Marriage, Couples, Relationship Counseling

Marriage and Couples counseling can help each individual handle the stress, identify the dynamics that are pulling the relationship apart, and enable the couple to emerge from the situation as a team. It can also address crisis situations such as infidelity or substance abuse.

Marriage counseling can uncover the reasons for pulling apart — from loss of connection, communication issues or unresolved conflict, to unmet needs or unrealistic expectations. It can teach skills specific to the couple, help rebuild your connection, assist in conflict resolution, and shine a light on unfulfilled needs or the destructive influence of unrealistic expectations. Couples counseling can help you find your way back and reconnect with that person you once fell in love with.

Often couples come to therapy when they are desperate, as a last resort, when the relationship is in jeopardy. This is understandable for many reasons. Often one person will want therapy while their partner has doubts. Also, it is not uncommon to feel embarrassed, or think that the problems will go away in time. However, relationship problems are more easily resolved when they are acknowledged before the stage when both partners bicker constantly, can barely tolerate the other’s presence, or worse, just don’t care anymore.

While many couples make a mutual decision to seek counseling, it is often one partner who initiates with the other following reluctantly, anticipating that all of their behaviors will be attacked and no compromises will be made by their partner, especially when there are issues such as infidelity or substance abuse.

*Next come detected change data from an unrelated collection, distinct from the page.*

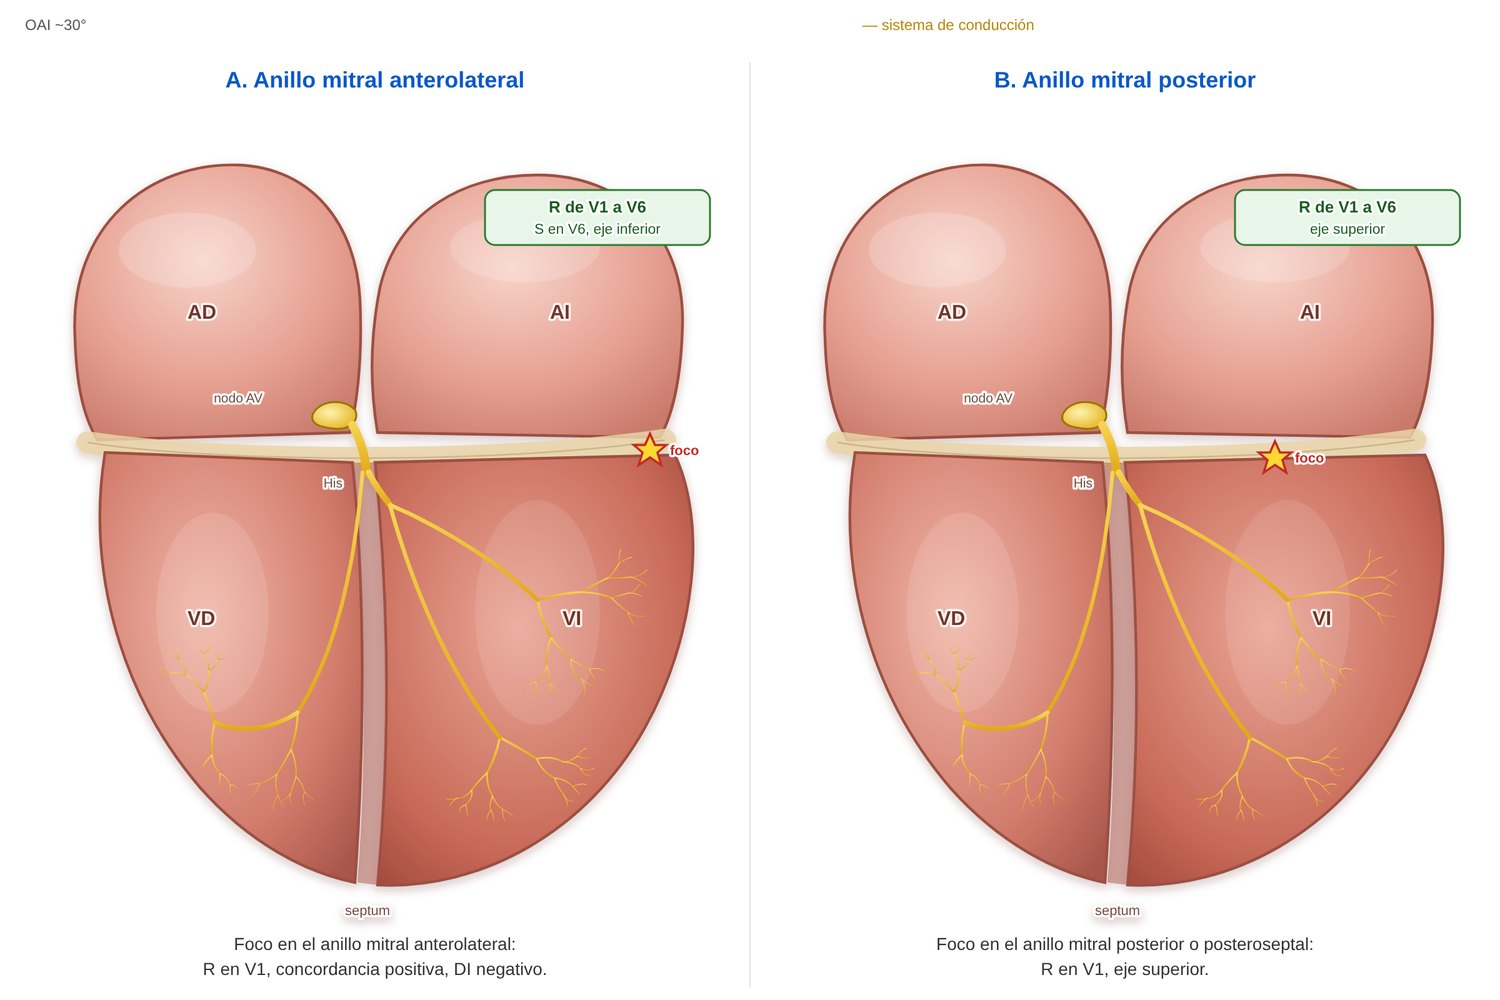
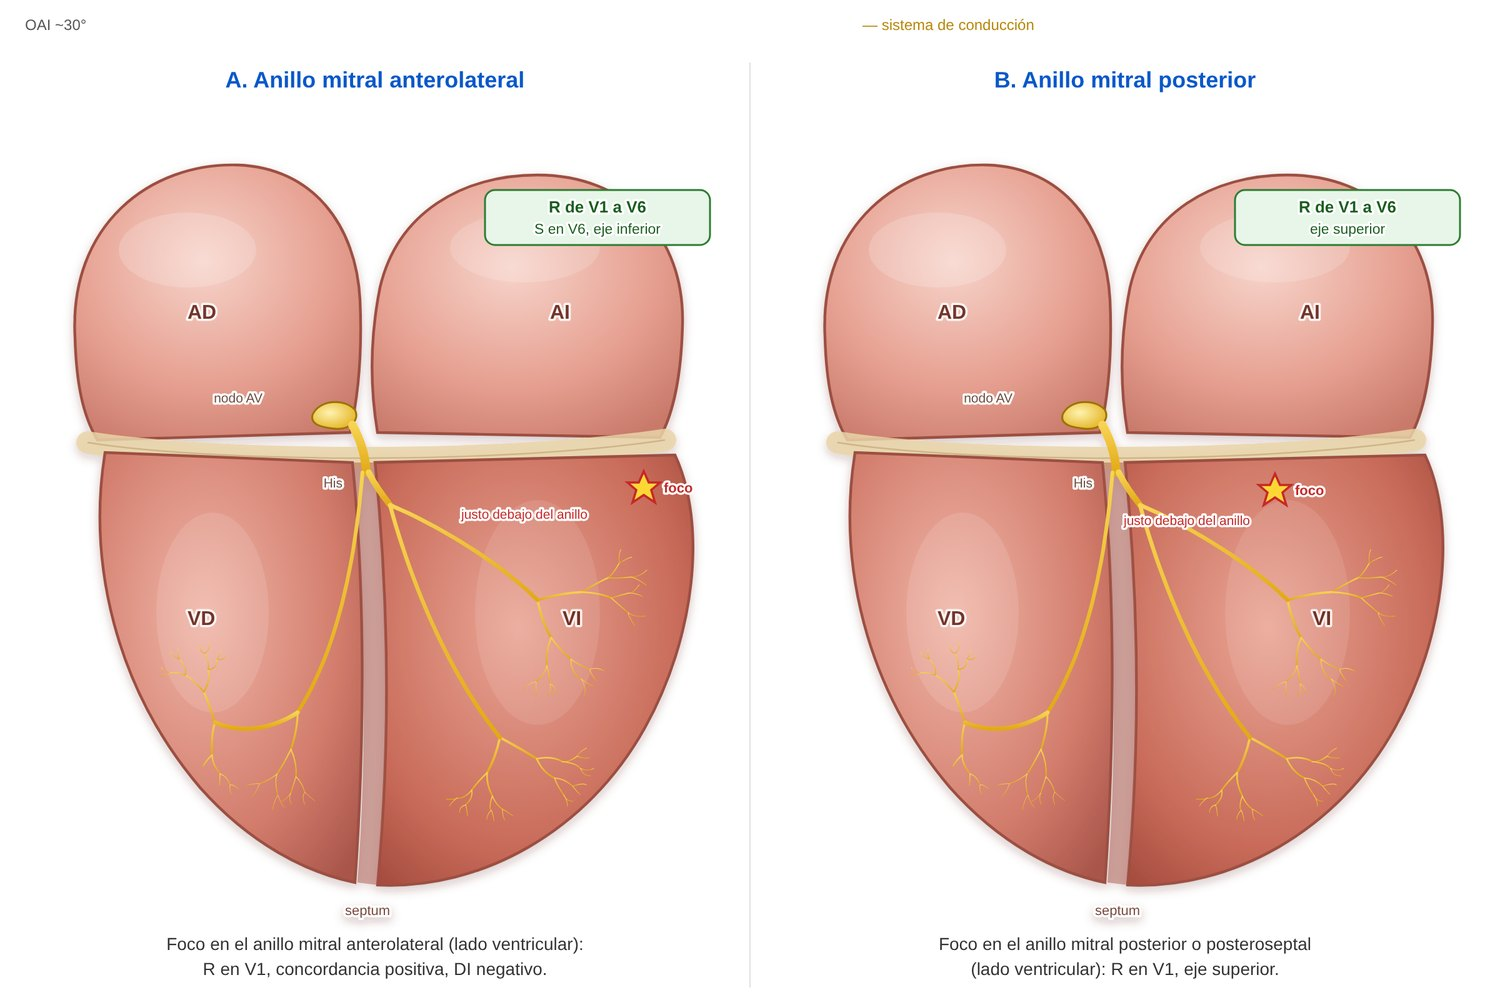
Esquemas músculo papilar (dibujo del papilar con cuerdas y valva mitral) y anillo mitral (foco por debajo del anillo)
Claude-Session: https://claude.ai/code/session_01Pw5rjt62KK5LeJZoEyFiaM

diff --git a/sw.js b/sw.js
@@ -1,6 +1,6 @@
 // Permite instalar la app y abrirla sin conexión. Primero la red (siempre lo último publicado); si no hay, la copia.
 // Si cambiás un archivo, subí CACHE_VERSION.
-const CACHE_VERSION = 'mef-v127';
+const CACHE_VERSION = 'mef-v128';
 const ARCHIVOS = ['./', './index.html', './manifest.json', './iconos/icon-192.png', './iconos/icon-512.png'];
 self.addEventListener('install', e => e.waitUntil(caches.open(CACHE_VERSION).then(c => c.addAll(ARCHIVOS)).then(() => self.skipWaiting())));
 self.addEventListener('activate', e => e.waitUntil(caches.keys().then(ks => Promise.all(ks.filter(k => k !== CACHE_VERSION).map(k => caches.delete(k)))).then(() => self.clients.claim())));

diff --git a/herramientas/esquemas/esquemas.py b/herramientas/esquemas/esquemas.py
@@ -826,17 +826,49 @@ F['tvfabl'] = (
      + note(300, 525, 'línea perpendicular al|fascículo posterior', RED) + box('TV no inducible', 'línea de 1–2 cm'),
      'Si no se induce: línea perpendicular al fascículo|posterior en el septum medio-inferior.', ('nodo', 'his', 'fp')), [L_TSV, L_CS])
 
+def papilar(base, tip, w, leaflet):
+    """Músculo papilar: masa cónica redondeada que nace de la pared del VI, con cuerdas tendinosas a la valva mitral."""
+    (bx, by), (tx, ty) = base, tip
+    dx, dy = tx - bx, ty - by
+    n = (dx * dx + dy * dy) ** .5
+    ux, uy = dx / n, dy / n          # eje base → punta
+    px, py = -uy, ux                 # perpendicular
+    def pt(a, b):                    # a: a lo largo del eje (0 base, 1 punta); b: lateral en múltiplos de w
+        return (bx + dx * a + px * w * b, by + dy * a + py * w * b)
+    P = [pt(-.05, 1.25), pt(.35, 1.05), pt(.8, .55), pt(1.0, .22), pt(1.04, 0), pt(1.0, -.22), pt(.8, -.55), pt(.35, -1.05), pt(-.05, -1.25)]
+    f = lambda q: f'{q[0]:.0f},{q[1]:.0f}'
+    d = (f'M{f(P[0])} C{f(P[1])} {f(P[2])} {f(P[3])} Q{f(P[4])} {f(P[5])} C{f(P[6])} {f(P[7])} {f(P[8])} '
+         f'Q{f(pt(-.22, 0))} {f(P[0])} Z')
+    s = (f'<defs><linearGradient id="gpm{bx}" x1="0" x2="1"><stop offset="0" stop-color="#8e3b2f"/><stop offset=".45" stop-color="#c06a58"/>'
+         f'<stop offset="1" stop-color="#7d3127"/></linearGradient></defs>'
+         f'<path d="{d}" fill="url(#gpm{bx})" stroke="#5d221a" stroke-width="1.4"/>')
+    for k in (-.45, 0, .45):        # estrías musculares
+        a0, a1 = pt(.1, k * 1.6), pt(.85, k * .6)
+        s += f'<path d="M{f(a0)} L{f(a1)}" stroke="#d98f7c" stroke-width="1.2" opacity=".5"/>'
+    lx0, lx1, ly = leaflet
+    s += f'<path d="M{lx0},{ly} Q{(lx0 + lx1) / 2},{ly + 16} {lx1},{ly}" stroke="#e8c9a8" stroke-width="5" fill="none" stroke-linecap="round"/>'
+    for i in range(6):
+        cx = lx0 + (lx1 - lx0) * (i + .5) / 6
+        cy = ly + 6 + 4 * (1 - abs(i - 2.5) / 2.5)
+        s += f'<line x1="{tx:.0f}" y1="{ty:.0f}" x2="{cx:.0f}" y2="{cy:.0f}" stroke="#f3e5d0" stroke-width="1.1"/>'
+    return s
+
+
 F['pm'] = (
-    ('A. Músculo papilar posteromedial', '<ellipse cx="400" cy="540" rx="20" ry="34" fill="#b85a4b" stroke="#7b2f24"/>' + focus((400, 540), 'foco')
+    ('A. Músculo papilar posteromedial', papilar((392, 590), (408, 472), 20, (380, 470, 318)) + focus((406, 492), 'foco')
+     + note(478, 336, 'valva mitral|y cuerdas', '#6d4c41')
      + box('BRD + eje superior', 'QRS ancho, focal'), 'Foco en el músculo papilar posteromedial:|BRD con eje superior, no reentrante.'),
-    ('B. Músculo papilar anterolateral', '<ellipse cx="470" cy="430" rx="18" ry="32" fill="#b85a4b" stroke="#7b2f24"/>' + focus((470, 430), 'foco')
+    ('B. Músculo papilar anterolateral', papilar((500, 505), (468, 412), 18, (440, 530, 316)) + focus((474, 432), 'foco')
+     + note(432, 336, 'valva mitral|y cuerdas', '#6d4c41', 'end')
      + box('BRD + eje inferior', 'QRS ancho, focal'), 'Foco en el músculo papilar anterolateral:|BRD con eje inferior.'), [L_CS])
 
 F['ma'] = (
-    ('A. Anillo mitral anterolateral', focus((520, 290), 'foco') + box('R de V1 a V6', 'S en V6, eje inferior'),
-     'Foco en el anillo mitral anterolateral:|R en V1, concordancia positiva, DI negativo.'),
-    ('B. Anillo mitral posterior', focus((420, 296), 'foco') + box('R de V1 a V6', 'eje superior'),
-     'Foco en el anillo mitral posterior o posteroseptal:|R en V1, eje superior.'), [L_CS])
+    ('A. Anillo mitral anterolateral', focus((515, 320), 'foco') + note(470, 345, 'justo debajo del anillo', RED, 'end')
+     + box('R de V1 a V6', 'S en V6, eje inferior'),
+     'Foco en el anillo mitral anterolateral (lado ventricular):|R en V1, concordancia positiva, DI negativo.'),
+    ('B. Anillo mitral posterior', focus((420, 322), 'foco') + note(400, 350, 'justo debajo del anillo', RED, 'end')
+     + box('R de V1 a V6', 'eje superior'),
+     'Foco en el anillo mitral posterior o posteroseptal|(lado ventricular): R en V1, eje superior.'), [L_CS])
 
 OBL = '<path d="M520,262 C510,280 495,296 478,310" stroke="#7e57c2" stroke-width="7" fill="none" stroke-linecap="round"/>'
 F['obl'] = (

It is also common for men to fear that a female counselor will take the woman’s side. My role is not to take sides, but to champion the couple and each partner, and ensure that both are heard.

Effective marriage counseling requires compromise and a willingness to change. Changes may be different ways of interacting within the relationship, or individual changes relating to the behavior of one or both partners — ideally both partners — but even if only one partner is willing to change, it can have a positive impact on the relationship.

If your partner is reluctant to come in, please consider coming to therapy alone, as this is likely to affect change in your relationship. It is not unusual for people to join their partners in therapy because they feel less threatened, have more hope, don’t want to be left out, or they’re just plain curious.

I recognize that the dynamics of your relationship are complex and will not make decisions about fault — assigning blame is never a part of good therapy. Instead, my role is to be non-judgmental while facilitating better communication between you and your partner, and helping explore your concerns productively. While most couples seek help to repair or strengthen their relationship, others make the decision to separate. Therapy can also be beneficial in these instances to minimize the negative impact on each individual, and address the underlying issues in order to minimize their effect on future relationships.

Common Areas Addressed in Marriage Counseling

  • Frequent fighting
  • Not feeling close/feeling emotionally disconnected
  • Deepening your knowledge of the inner workings of your spouse.
  • Commitment issues, i.e. infidelity
  • Rebuilding trust Parenting disagreements
  • Sexuality, e.g. loss of desire
  • Dealing with addictions and recovery issues
  • Communicating about difficult subjects
  • Practicing empathy, kindness and respect
  • Containing and de-escalating your conflicts.
  • Divorce mediation
  • How to take responsibility for your contribution to relationship issues.
  • Physical illness of self or partner
  • Abuse (verbal or physical)
  • Financial worries/Extended unemployment/Money conflicts
  • Grief and loss
  • Extended family difficulties
  • Understanding your family of origin (as well as your partner’s) and how it plays out in your relationship.
  • Bi-cultural differences
  • Life transitions, e.g. job change, retirement
  • Alternative life-style challenges